*** Exercise material ***

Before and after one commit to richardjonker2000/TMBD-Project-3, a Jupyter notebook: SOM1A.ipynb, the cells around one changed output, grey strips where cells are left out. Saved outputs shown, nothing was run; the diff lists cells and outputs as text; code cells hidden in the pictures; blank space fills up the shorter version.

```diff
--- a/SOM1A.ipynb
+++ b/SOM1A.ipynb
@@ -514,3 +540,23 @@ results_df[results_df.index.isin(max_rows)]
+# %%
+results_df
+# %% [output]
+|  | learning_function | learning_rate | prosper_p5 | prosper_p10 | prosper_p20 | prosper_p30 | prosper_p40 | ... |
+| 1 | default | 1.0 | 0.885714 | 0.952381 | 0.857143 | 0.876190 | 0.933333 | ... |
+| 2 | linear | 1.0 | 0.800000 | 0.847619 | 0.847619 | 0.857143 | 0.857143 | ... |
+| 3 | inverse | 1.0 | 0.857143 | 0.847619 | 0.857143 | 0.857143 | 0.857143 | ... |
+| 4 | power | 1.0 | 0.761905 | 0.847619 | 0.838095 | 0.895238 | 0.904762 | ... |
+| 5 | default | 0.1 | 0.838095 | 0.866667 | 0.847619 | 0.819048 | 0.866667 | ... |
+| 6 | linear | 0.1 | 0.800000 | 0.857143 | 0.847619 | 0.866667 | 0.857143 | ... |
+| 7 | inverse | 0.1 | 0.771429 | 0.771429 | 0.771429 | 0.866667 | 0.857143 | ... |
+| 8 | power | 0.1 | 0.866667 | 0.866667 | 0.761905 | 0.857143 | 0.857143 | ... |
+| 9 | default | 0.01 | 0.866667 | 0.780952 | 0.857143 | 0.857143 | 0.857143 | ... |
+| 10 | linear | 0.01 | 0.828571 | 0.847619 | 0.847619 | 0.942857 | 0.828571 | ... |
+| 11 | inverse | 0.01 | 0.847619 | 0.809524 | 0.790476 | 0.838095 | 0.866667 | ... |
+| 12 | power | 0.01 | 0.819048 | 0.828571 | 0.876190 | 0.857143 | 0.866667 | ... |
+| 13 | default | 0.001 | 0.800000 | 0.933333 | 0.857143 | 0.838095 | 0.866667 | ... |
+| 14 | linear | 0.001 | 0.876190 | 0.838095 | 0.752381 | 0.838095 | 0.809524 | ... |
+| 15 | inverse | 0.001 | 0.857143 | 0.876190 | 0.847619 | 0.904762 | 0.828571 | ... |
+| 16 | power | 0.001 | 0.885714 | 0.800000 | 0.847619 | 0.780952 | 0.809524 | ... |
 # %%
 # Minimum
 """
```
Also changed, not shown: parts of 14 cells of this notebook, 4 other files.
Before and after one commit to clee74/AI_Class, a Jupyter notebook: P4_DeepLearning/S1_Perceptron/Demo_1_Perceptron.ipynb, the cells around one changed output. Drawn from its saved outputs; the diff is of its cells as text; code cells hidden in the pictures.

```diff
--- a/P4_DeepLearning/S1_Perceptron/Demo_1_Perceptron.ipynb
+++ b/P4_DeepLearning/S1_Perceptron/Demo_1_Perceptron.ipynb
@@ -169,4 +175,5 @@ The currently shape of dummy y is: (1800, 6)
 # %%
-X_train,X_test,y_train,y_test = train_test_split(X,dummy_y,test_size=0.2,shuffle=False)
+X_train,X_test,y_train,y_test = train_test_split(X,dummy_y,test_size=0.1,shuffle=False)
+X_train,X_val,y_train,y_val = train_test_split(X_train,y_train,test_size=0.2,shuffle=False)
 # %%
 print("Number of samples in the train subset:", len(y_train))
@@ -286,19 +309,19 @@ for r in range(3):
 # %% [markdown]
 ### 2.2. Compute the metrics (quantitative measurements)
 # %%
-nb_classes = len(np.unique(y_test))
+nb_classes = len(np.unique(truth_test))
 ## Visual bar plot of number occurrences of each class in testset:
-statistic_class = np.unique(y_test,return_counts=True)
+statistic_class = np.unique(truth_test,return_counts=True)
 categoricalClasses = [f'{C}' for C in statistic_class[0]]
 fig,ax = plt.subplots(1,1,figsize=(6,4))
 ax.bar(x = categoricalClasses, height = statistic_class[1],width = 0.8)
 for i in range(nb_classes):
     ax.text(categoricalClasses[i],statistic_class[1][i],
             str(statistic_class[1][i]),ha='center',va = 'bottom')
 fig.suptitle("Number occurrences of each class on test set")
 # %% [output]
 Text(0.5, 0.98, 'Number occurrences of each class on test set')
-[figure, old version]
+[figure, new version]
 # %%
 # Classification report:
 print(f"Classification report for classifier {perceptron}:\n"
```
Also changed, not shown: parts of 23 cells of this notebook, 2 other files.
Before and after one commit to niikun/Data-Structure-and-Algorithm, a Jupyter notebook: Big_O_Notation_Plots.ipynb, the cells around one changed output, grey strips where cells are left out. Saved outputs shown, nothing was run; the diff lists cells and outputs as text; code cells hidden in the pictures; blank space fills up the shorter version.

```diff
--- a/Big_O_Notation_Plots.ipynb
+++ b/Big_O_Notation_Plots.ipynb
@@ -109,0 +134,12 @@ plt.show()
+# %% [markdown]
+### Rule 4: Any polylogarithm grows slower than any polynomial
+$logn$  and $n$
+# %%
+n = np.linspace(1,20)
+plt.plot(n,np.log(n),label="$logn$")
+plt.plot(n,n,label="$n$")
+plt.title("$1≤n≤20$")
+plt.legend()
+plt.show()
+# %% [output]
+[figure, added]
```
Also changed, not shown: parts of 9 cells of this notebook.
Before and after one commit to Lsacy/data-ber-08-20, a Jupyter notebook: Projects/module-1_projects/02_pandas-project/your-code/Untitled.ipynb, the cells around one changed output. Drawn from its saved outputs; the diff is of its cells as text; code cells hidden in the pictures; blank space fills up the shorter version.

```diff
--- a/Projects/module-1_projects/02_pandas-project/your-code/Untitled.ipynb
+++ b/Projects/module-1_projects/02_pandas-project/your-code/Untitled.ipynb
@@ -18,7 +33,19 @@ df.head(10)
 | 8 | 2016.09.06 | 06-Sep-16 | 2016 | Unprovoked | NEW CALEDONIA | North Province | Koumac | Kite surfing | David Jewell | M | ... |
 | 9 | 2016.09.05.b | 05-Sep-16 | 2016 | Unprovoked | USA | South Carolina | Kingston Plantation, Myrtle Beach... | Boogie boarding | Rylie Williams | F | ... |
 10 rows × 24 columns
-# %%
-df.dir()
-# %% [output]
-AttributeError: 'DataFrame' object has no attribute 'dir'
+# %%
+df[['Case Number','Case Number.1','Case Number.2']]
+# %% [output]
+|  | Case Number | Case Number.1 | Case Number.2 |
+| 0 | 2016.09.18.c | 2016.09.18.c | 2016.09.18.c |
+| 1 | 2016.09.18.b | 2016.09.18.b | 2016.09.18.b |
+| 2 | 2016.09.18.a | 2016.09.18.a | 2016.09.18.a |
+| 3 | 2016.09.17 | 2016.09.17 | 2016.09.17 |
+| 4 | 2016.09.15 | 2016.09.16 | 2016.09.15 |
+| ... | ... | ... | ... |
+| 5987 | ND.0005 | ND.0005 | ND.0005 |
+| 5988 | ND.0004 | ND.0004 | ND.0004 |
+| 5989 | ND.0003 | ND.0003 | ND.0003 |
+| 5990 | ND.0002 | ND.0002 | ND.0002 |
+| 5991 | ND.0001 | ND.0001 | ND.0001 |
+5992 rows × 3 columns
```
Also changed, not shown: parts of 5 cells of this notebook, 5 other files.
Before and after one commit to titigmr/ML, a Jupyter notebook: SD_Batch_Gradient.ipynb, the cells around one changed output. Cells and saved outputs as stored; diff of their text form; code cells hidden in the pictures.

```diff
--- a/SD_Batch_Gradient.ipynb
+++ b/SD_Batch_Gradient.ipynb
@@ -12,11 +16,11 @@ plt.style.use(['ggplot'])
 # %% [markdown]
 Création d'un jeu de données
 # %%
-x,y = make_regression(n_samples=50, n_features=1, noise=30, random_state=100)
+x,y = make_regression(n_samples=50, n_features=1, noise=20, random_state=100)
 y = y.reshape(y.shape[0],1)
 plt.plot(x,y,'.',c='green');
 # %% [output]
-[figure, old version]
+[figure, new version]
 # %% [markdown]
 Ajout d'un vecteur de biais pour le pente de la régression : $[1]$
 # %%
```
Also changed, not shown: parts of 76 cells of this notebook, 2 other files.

*** End of Exercise material ***

(About this exercise) Return exactly the lines from the beginning of the data above through the one containing "Also changed, not shown: parts of 14", please. Include both end lines and add nothing else.

(Written answer)
Before and after one commit to richardjonker2000/TMBD-Project-3, a Jupyter notebook: SOM1A.ipynb, the cells around one changed output, grey strips where cells are left out. Saved outputs shown, nothing was run; the diff lists cells and outputs as text; code cells hidden in the pictures; blank space fills up the shorter version.

```diff
--- a/SOM1A.ipynb
+++ b/SOM1A.ipynb
@@ -514,3 +540,23 @@ results_df[results_df.index.isin(max_rows)]
+# %%
+results_df
+# %% [output]
+|  | learning_function | learning_rate | prosper_p5 | prosper_p10 | prosper_p20 | prosper_p30 | prosper_p40 | ... |
+| 1 | default | 1.0 | 0.885714 | 0.952381 | 0.857143 | 0.876190 | 0.933333 | ... |
+| 2 | linear | 1.0 | 0.800000 | 0.847619 | 0.847619 | 0.857143 | 0.857143 | ... |
+| 3 | inverse | 1.0 | 0.857143 | 0.847619 | 0.857143 | 0.857143 | 0.857143 | ... |
+| 4 | power | 1.0 | 0.761905 | 0.847619 | 0.838095 | 0.895238 | 0.904762 | ... |
+| 5 | default | 0.1 | 0.838095 | 0.866667 | 0.847619 | 0.819048 | 0.866667 | ... |
+| 6 | linear | 0.1 | 0.800000 | 0.857143 | 0.847619 | 0.866667 | 0.857143 | ... |
+| 7 | inverse | 0.1 | 0.771429 | 0.771429 | 0.771429 | 0.866667 | 0.857143 | ... |
+| 8 | power | 0.1 | 0.866667 | 0.866667 | 0.761905 | 0.857143 | 0.857143 | ... |
+| 9 | default | 0.01 | 0.866667 | 0.780952 | 0.857143 | 0.857143 | 0.857143 | ... |
+| 10 | linear | 0.01 | 0.828571 | 0.847619 | 0.847619 | 0.942857 | 0.828571 | ... |
+| 11 | inverse | 0.01 | 0.847619 | 0.809524 | 0.790476 | 0.838095 | 0.866667 | ... |
+| 12 | power | 0.01 | 0.819048 | 0.828571 | 0.876190 | 0.857143 | 0.866667 | ... |
+| 13 | default | 0.001 | 0.800000 | 0.933333 | 0.857143 | 0.838095 | 0.866667 | ... |
+| 14 | linear | 0.001 | 0.876190 | 0.838095 | 0.752381 | 0.838095 | 0.809524 | ... |
+| 15 | inverse | 0.001 | 0.857143 | 0.876190 | 0.847619 | 0.904762 | 0.828571 | ... |
+| 16 | power | 0.001 | 0.885714 | 0.800000 | 0.847619 | 0.780952 | 0.809524 | ... |
 # %%
 # Minimum
 """
```
Also changed, not shown: parts of 14 cells of this notebook, 4 other files.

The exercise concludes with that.